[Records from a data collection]
----------------------------------------

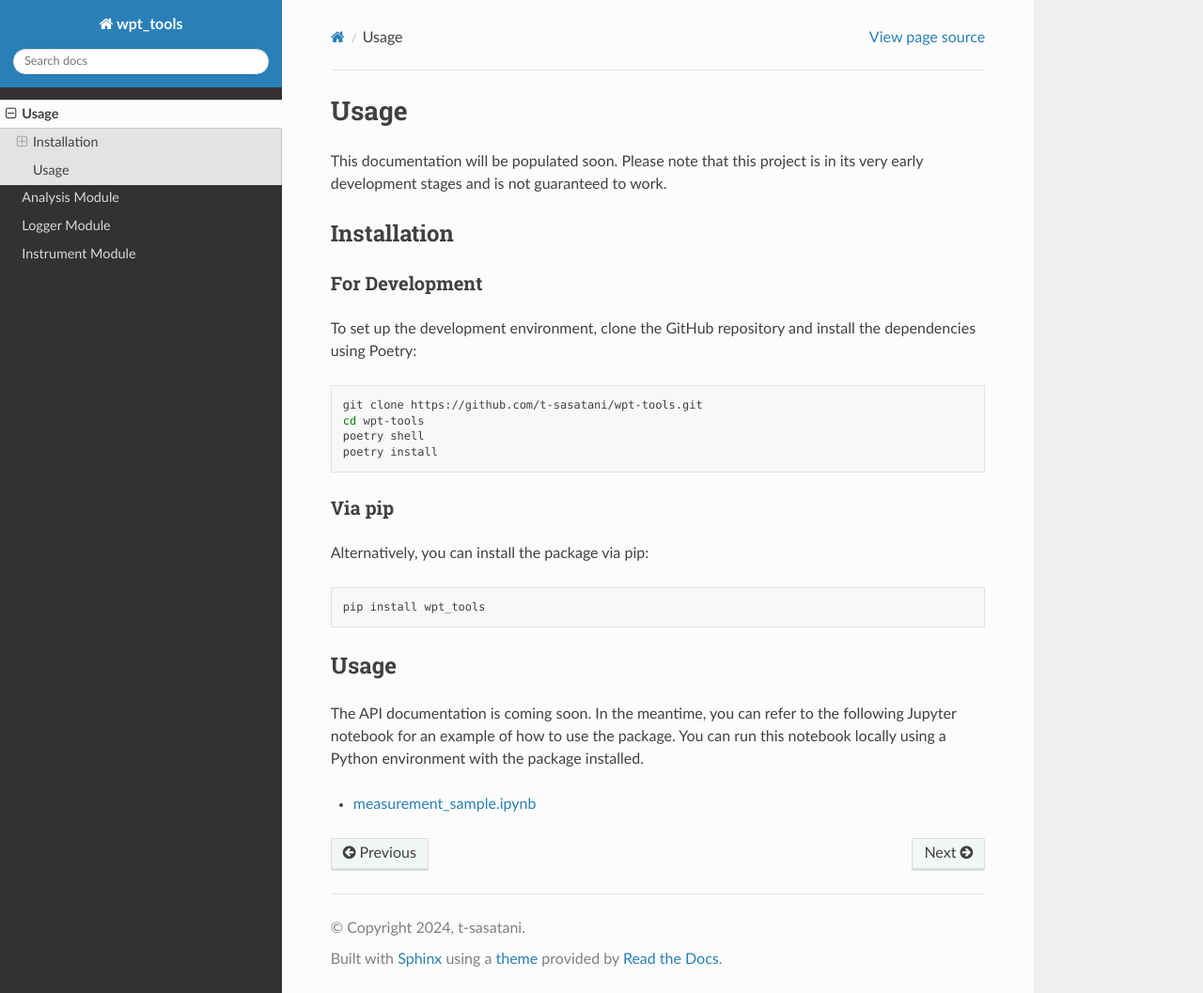
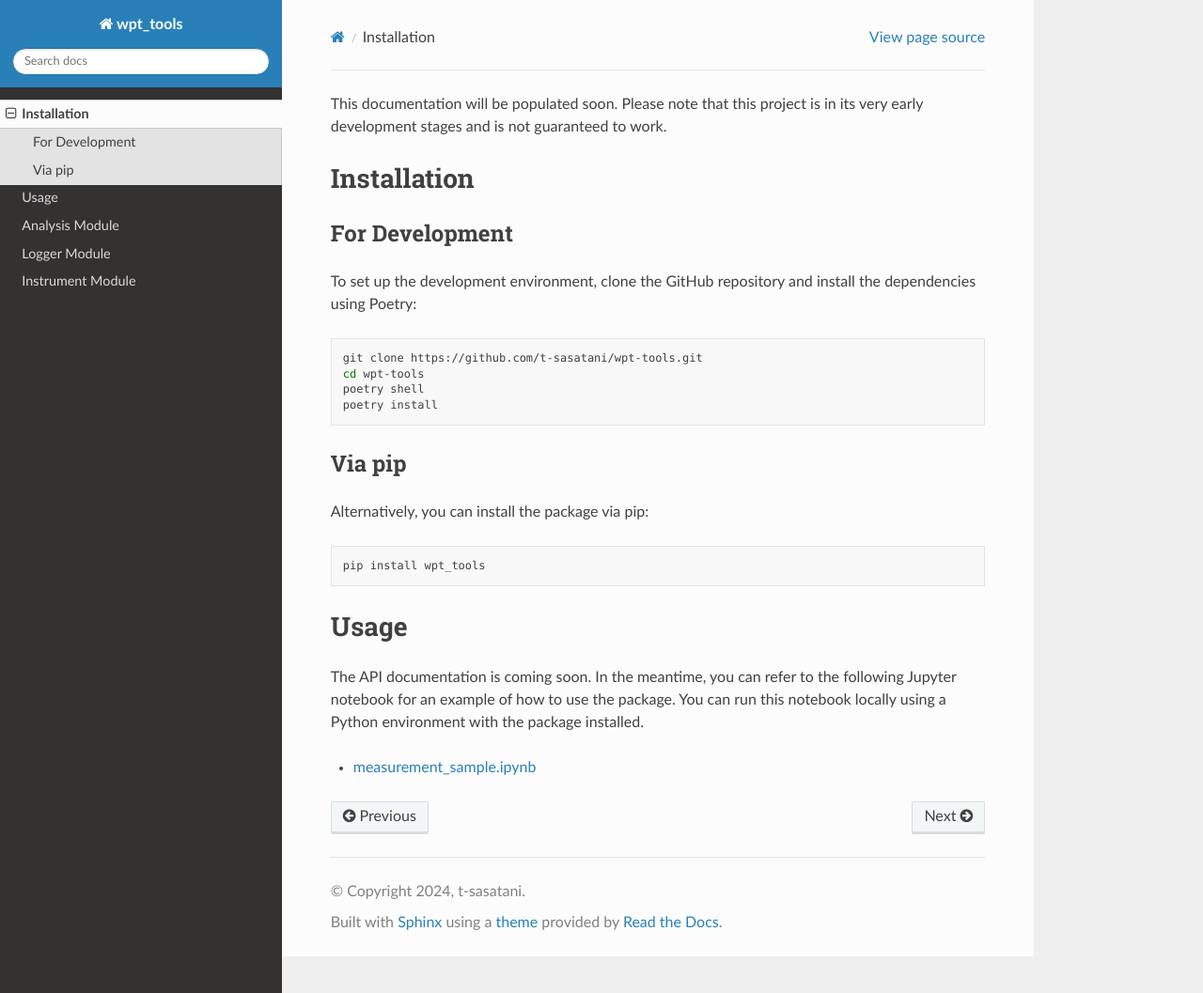
Before and after one commit to t-sasatani/wpt-tools, a Sphinx documentation site: the page built from docs/source/usage.rst, in a window 1280 px wide and 1057 px high. Shown: the whole window at 94% size. Built offline with Sphinx 7.4.7 and the Read the Docs theme 2.0.0, drawn with Linux system fonts in a browser that asks for light colours.

Commit message:
switch to rst

````diff
--- a/docs/source/usage.md
+++ b/docs/source/usage.rst
@@ -1,25 +1,32 @@
-# Usage
-
 This documentation will be populated soon. Please note that this project is in its very early development stages and is not guaranteed to work.
 
-## Installation
+Installation
+============
 
-### For Development
+For Development
+---------------
 
 To set up the development environment, clone the GitHub repository and install the dependencies using Poetry:
-```bash
-git clone https://github.com/t-sasatani/wpt-tools.git
-cd wpt-tools
-poetry shell
-poetry install
-```
 
-### Via pip
+.. code-block:: bash
+
+   git clone https://github.com/t-sasatani/wpt-tools.git
+   cd wpt-tools
+   poetry shell
+   poetry install
+
+Via pip
+-------
+
 Alternatively, you can install the package via pip:
-```
-pip install wpt_tools
-```
 
-## Usage
+.. code-block:: bash
+
+   pip install wpt_tools
+
+Usage
+=====
+
 The API documentation is coming soon. In the meantime, you can refer to the following Jupyter notebook for an example of how to use the package. You can run this notebook locally using a Python environment with the package installed.
-- [measurement_sample.ipynb](https://github.com/t-sasatani/wpt-tools/blob/main/examples/measurement_sample.ipynb)
+
+- `measurement_sample.ipynb <https://github.com/t-sasatani/wpt-tools/blob/main/examples/measurement_sample.ipynb>`_
````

----------------------------------------

TASK >> Every entry above needs to be retyped exactly; drop the pictures.

RESPONSE BOX >>
Before and after one commit to t-sasatani/wpt-tools, a Sphinx documentation site: the page built from docs/source/usage.rst, in a window 1280 px wide and 1057 px high. Shown: the whole window at 94% size. Built offline with Sphinx 7.4.7 and the Read the Docs theme 2.0.0, drawn with Linux system fonts in a browser that asks for light colours.

Commit message:
switch to rst

````diff
--- a/docs/source/usage.md
+++ b/docs/source/usage.rst
@@ -1,25 +1,32 @@
-# Usage
-
 This documentation will be populated soon. Please note that this project is in its very early development stages and is not guaranteed to work.
 
-## Installation
+Installation
+============
 
-### For Development
+For Development
+---------------
 
 To set up the development environment, clone the GitHub repository and install the dependencies using Poetry:
-```bash
-git clone https://github.com/t-sasatani/wpt-tools.git
-cd wpt-tools
-poetry shell
-poetry install
-```
 
-### Via pip
+.. code-block:: bash
+
+   git clone https://github.com/t-sasatani/wpt-tools.git
+   cd wpt-tools
+   poetry shell
+   poetry install
+
+Via pip
+-------
+
 Alternatively, you can install the package via pip:
-```
-pip install wpt_tools
-```
 
-## Usage
+.. code-block:: bash
+
+   pip install wpt_tools
+
+Usage
+=====
+
 The API documentation is coming soon. In the meantime, you can refer to the following Jupyter notebook for an example of how to use the package. You can run this notebook locally using a Python environment with the package installed.
-- [measurement_sample.ipynb](https://github.com/t-sasatani/wpt-tools/blob/main/examples/measurement_sample.ipynb)
+
+- `measurement_sample.ipynb <https://github.com/t-sasatani/wpt-tools/blob/main/examples/measurement_sample.ipynb>`_
````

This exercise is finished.